We fail to address this malady within our so-called elders who should know better we maybe storing problems for generation to come.
Mail bag response;
Your write up-To be a critic: say nothing positive, do nothing positive and be nothing positive in the Vanguard Newspaper of Sunday, November 17, 2013 is a treasure.
The current crops of Christian leaders are half-baked religious leaders who never studied comparative religion to have a wider scope. They are shareholders in most of these interest charging bank, who see Islamic Banking as a challenge to their business.
They teach their members nothing, but hatred, intolerance and aggressions towards other faith.
Thanks for being your father’s daughter.
I just read your article and it’s clear you belong to the APC; so whatever the party faithful does is okay by you. Your choice really. Point is, the South West has turned a page and people ARE murmuring and for good reasons. I also assume you’re a Muslim. Kindly read the article of Dele Sobowale( right above yours) and juxtapose that with the rising discontent from hitherto quiet quarters about the perceived Islamisation of the South West. Currently ALL the governments of the states therein ARE governed by people of ONE faith. In a multi faith society like ours, trouble is brewing. Please, please, please know this for sure: many of the people talking about Osun State and his not too subtle tilt towards his faith in the major ARE not officials of CAN nor the PDP: both of which you clearly despise. Apolitical (without affiliation to any political party in Nigeria) people are seriously worried about Osun State and the religious tensions brewing.
Name calling is an APC thing so the tone of the article wasn’t a surprise. Just listen to people more.

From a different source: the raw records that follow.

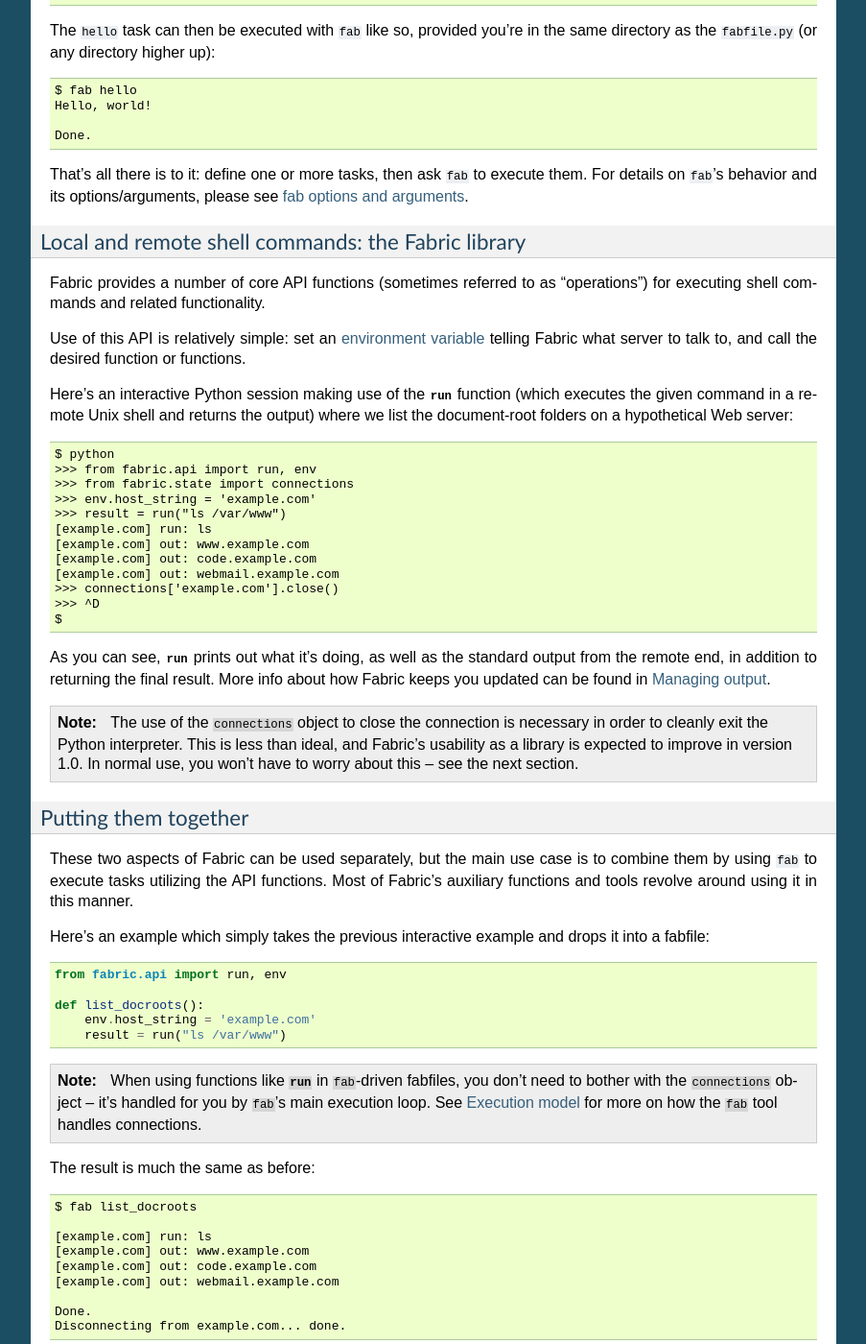
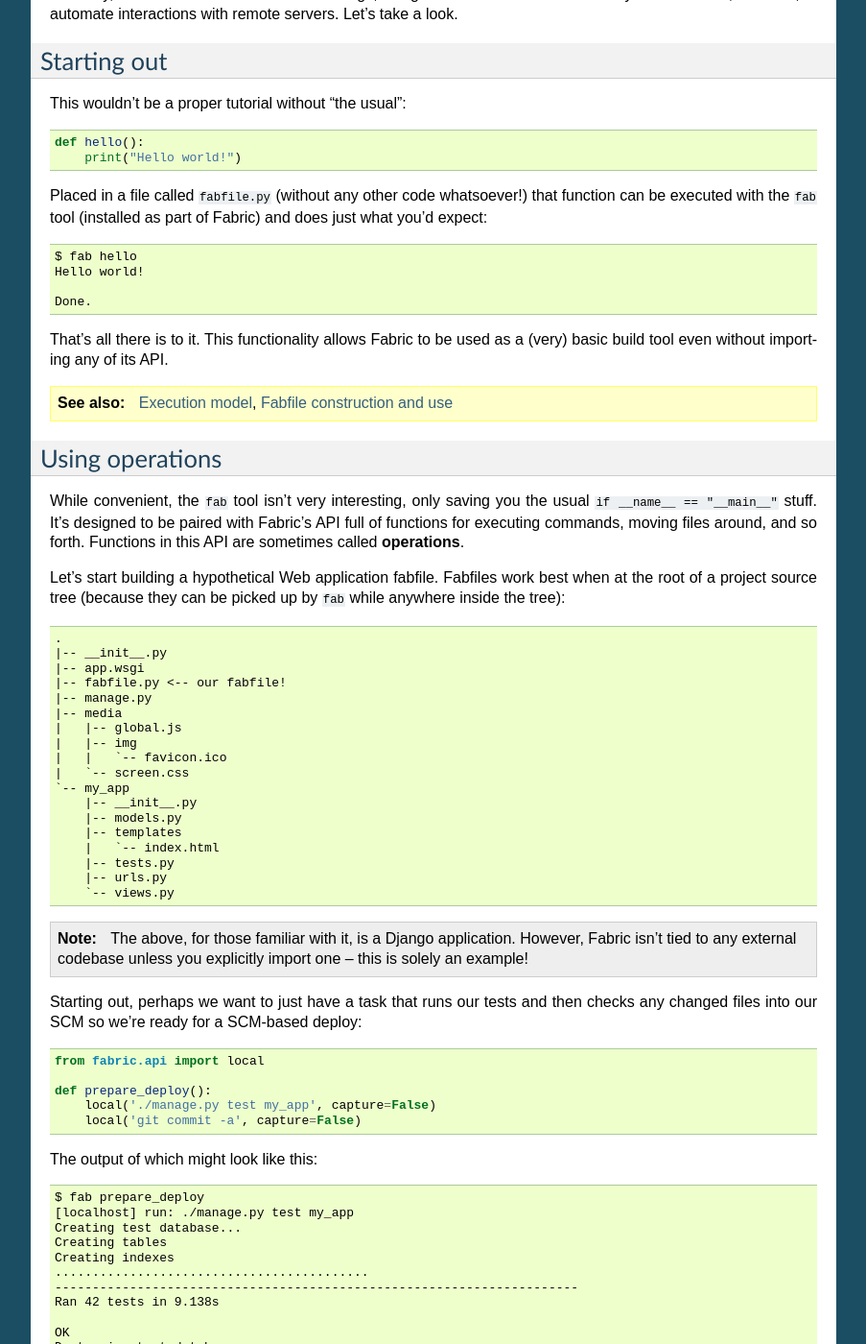
Before and after one commit to fabric/fabric, a Sphinx documentation site: the page built from docs/tutorial.rst, in a window 1280 px wide and 1400 px high, scrolled down 628 px. Shown: the whole window at 96% size, without its empty margins (198-1101 px from the left). Built offline with Sphinx 7.4.7, drawn with Linux system fonts in a browser that asks for light colours; some of the changed text lies outside the part shown.

Commit message:
Begin rewrite of tutorial. Bit happier now.

```diff
--- a/docs/tutorial.rst
+++ b/docs/tutorial.rst
@@ -2,125 +2,168 @@
 Overview and Tutorial
 =====================
 
-Welcome to Fabric! This document will give you a quick, whirlwind tour of what
-Fabric is and how to use it. Detailed usage documentation exists
-:ref:`elsewhere <usage-docs>` and is linked to throughout -- please make sure
-to follow the links for extra information.
+Welcome to Fabric!
+
+This document is a whirlwind tour of Fabric's features and a quick guide to its
+use. Additional documentation (which is linked to throughout) can be found in
+the :ref:`usage documentation <usage-docs>` -- we'll be light on details here,
+so please check out the links.
 
 
-.. _introduction:
+What is Fabric?
+===============
 
-Introduction: What is Fabric?
-=============================
+As the ``README`` says:
 
-Fabric is a Python package primarily designed to do two things:
+    .. include:: ../README
+        :end-before: It provides
 
-* Run Python functions from the command line, with the ``fab`` tool;
-* Execute shell commands locally or on remote servers, with the Fabric library.
+More specifically, Fabric is:
 
-We'll tackle these in order, and then see how to use them together, which is
-the primary use case.
+* A library of functions (built on top of a lower-level library) to make
+  executing shell commands over SSH **easy** and **Pythonic**;
+* A tool that lets you execute **arbitrary Python functions** via the **command
+  line**.
 
-Python on the command line: the ``fab`` tool
---------------------------------------------
+Naturally, most users combine these two things, using Fabric to write and
+execute Python functions, or **tasks**, to automate interactions with remote
+servers. Let's take a look.
 
-Fabric's main interface is a command-line script called ``fab``, which is
-designed to load a Python module (or "fabfile") and execute one or more of
-the functions defined within (also known as "tasks" or "commands".)
 
-A "Hello World" example of this would be creating a ``fabfile.py`` somewhere
-with the following contents::
+Starting out
+============
+
+This wouldn't be a proper tutorial without "the usual"::
 
     def hello():
-        print("Hello, world!")
+        print("Hello world!")
 
-The ``hello`` task can then be executed with ``fab`` like so, provided you're
-in the same directory as the ``fabfile.py`` (or any directory higher up)::
+Placed in a file called ``fabfile.py`` (without any other code whatsoever!)
+that function can be executed with the ``fab`` tool (installed as part of
+Fabric) and does just what you'd expect::
 
     $ fab hello
-    Hello, world!
+    Hello world!
 
     Done.
 
-That's all there is to it: define one or more tasks, then ask ``fab`` to
-execute them. For details on ``fab``'s behavior and its options/arguments,
-please see :doc:`usage/fab`.
+That's all there is to it. This functionality allows Fabric to be used as a
+(very) basic build tool even without importing any of its API.
 
-.. _library-usage:
+.. seealso:: :doc:`usage/execution`, :doc:`usage/fabfiles`
 
-Local and remote shell commands: the Fabric library
----------------------------------------------------
 
-Fabric provides a number of core API functions (sometimes referred to as
-"operations") for executing shell commands and related functionality.
+Using operations
+================
 
-Use of this API is relatively simple: set an :doc:`environment variable
-<usage/env>` telling Fabric what server to talk to, and call the desired
-function or functions.
+While convenient, the ``fab`` tool isn't very interesting, only saving you the
+usual ``if __name__ == "__main__"`` stuff. It's designed to be paired with
+Fabric's API full of functions for executing commands, moving files around, and
+so forth. Functions in this API are sometimes called **operations**.
 
-Here's an interactive Python session making use of the `~fabric.operations.run`
-function (which executes the given command in a remote Unix shell and returns
-the output) where we list the document-root folders on a hypothetical Web
-server::
+Let's start building a hypothetical Web application fabfile. Fabfiles work best when at the root of a project source tree (because they can be picked up by ``fab`` while anywhere inside the tree)::
 
-    $ python
-    >>> from fabric.api import run, env
-    >>> from fabric.state import connections
-    >>> env.host_string = 'example.com'
-    >>> result = run("ls /var/www")
-    [example.com] run: ls
-    [example.com] out: www.example.com
-    [example.com] out: code.example.com
-    [example.com] out: webmail.example.com
-    >>> connections['example.com'].close()
-    >>> ^D
-    $
-
-As you can see, `~fabric.operations.run` prints out what it's doing, as well as
-the standard output from the remote end, in addition to returning the final
-result. More info about how Fabric keeps you updated can be found in
-:doc:`usage/output_controls`.
+    .
+    |-- __init__.py
+    |-- app.wsgi
+    |-- fabfile.py <-- our fabfile!
+    |-- manage.py
+    |-- media
+    |   |-- global.js
+    |   |-- img
+    |   |   `-- favicon.ico
+    |   `-- screen.css
+    `-- my_app
+        |-- __init__.py
+        |-- models.py
+        |-- templates
+        |   `-- index.html
+        |-- tests.py
+        |-- urls.py
+        `-- views.py
 
 .. note::
 
-    The use of the ``connections`` object to close the connection is necessary
-    in order to cleanly exit the Python interpreter. This is less than ideal,
-    and Fabric's usability as a library is expected to improve in version 1.0.
-    In normal use, you won't have to worry about this -- see the next section.
+    The above, for those familiar with it, is a Django application. However,
+    Fabric isn't tied to any external codebase unless you explicitly import
+    one -- this is solely an example!
 
-Putting them together
----------------------
+Starting out, perhaps we want to just have a task that runs our tests and then
+checks any changed files into our SCM so we're ready for a SCM-based deploy::
 
-These two aspects of Fabric can be used separately, but the main use case is to
-combine them by using ``fab`` to execute tasks utilizing the API functions.
-Most of Fabric's auxiliary functions and tools revolve around using it in this
-manner.
+    from fabric.api import local
 
-Here's an example which simply takes the previous interactive example and drops
-it into a fabfile::
+    def prepare_deploy():
+        local('./manage.py test my_app', capture=False)
+        local('git commit -a', capture=False)
 
-    from fabric.api import run, env
+The output of which might look like this::
 
-    def list_docroots():
-        env.host_string = 'example.com'
-        result = run("ls /var/www")
+    $ fab prepare_deploy
+    [localhost] run: ./manage.py test my_app
+    Creating test database...
+    Creating tables
+    Creating indexes
+    ..........................................
+    ----------------------------------------------------------------------
+    Ran 42 tests in 9.138s
 
-.. note::
+    OK
+    Destroying test database...
 
-    When using functions like `~fabric.operations.run` in ``fab``-driven
-    fabfiles, you don't need to bother with the ``connections`` object -- it's
-    handled for you by ``fab``'s main execution loop. See
-    :doc:`usage/execution` for more on how the ``fab`` tool handles
-    connections.
-
-The result is much the same as before::
-
-    $ fab list_docroots
-
-    [example.com] run: ls
-    [example.com] out: www.example.com
-    [example.com] out: code.example.com
-    [example.com] out: webmail.example.com
+    [localhost] run: git commit -a
+    # On branch master
+    nothing to commit (working directory clean)
 
     Done.
-    Disconnecting from example.com... done.
+
+Hopefully the code itself is pretty obvious: import a Fabric API function, `~fabric.operations.local`, and use it to run some local shell commands. Using the rest of Fabric's API is similarly straightforward -- it's all just Python.
+
+If you're familiar with Git, you'll notice that while our ``git commit`` call
+didn't do anything this time, if we had modified files it would've popped open
+our editor for a commit message. Let's use another operation,
+`~fabric.operations.prompt`, to prompt the user for the commit message
+instead::
+
+    from fabric.api import local, prompt
+
+    def prepare_deploy():
+        local('./manage.py test my_app', capture=False)
+        commit_msg = prompt("Commit message:")
+        local('git commit -a -m "%s"' % commit_msg, capture=False)
+
+We won't bore you with a near repetition of the earlier output -- the only difference will be a simple prompt popping up waiting for input from the user.
+
+Fabric has a number of core operations like these, more of which will be
+popping up later. For a full list, see the below link to the API documentation.
+
+.. seealso:: :doc:`api/core/operations`
+
+
+Organize it your way
+====================
+
+As mentioned, Fabric is just Python, so you're free to organize your fabfile any way you want -- do what works for you. In this case, we might find it useful to start splitting things up into subtasks::
+
+    from fabric.api import local, prompt
+
+    def test():
+        local('./manage.py test my_app', capture=False)
+
+    def commit():
+        commit_msg = prompt("Commit message:")
+        local('git commit -a -m "%s"' % commit_msg, capture=False)
+
+    def prepare_deploy():
+        test()
+        commit()
+
+The ``prepare_deploy`` task can be called just as before, but now you can make a more granular call to one of the sub-tasks, if desired. Fabric will let you execute any public callable in your fabfile, so you can even import from other Python modules or packages.
+
+.. seealso:: :doc:`usage/fabfiles`
+
+
+Coping with failure
+===================
+
+Our fabfile is coming along nicely, but what happens if our tests fail?
```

I have not stepped on Nigerian soil for over 26 years, I have no affiliation to any political parties in Nigeria! Frankly speaking, The Nigerian brand of politics is too toxic for my liking. If you read my column often, you will know that I am not a big fan of any Nigerian political party. The victims are ordinary Nigerians and if we don’t have an opinion then we are no better than those dividing our nation along religious and tribal lines. Thank you for your email and you are entitled to your views as I am to mine.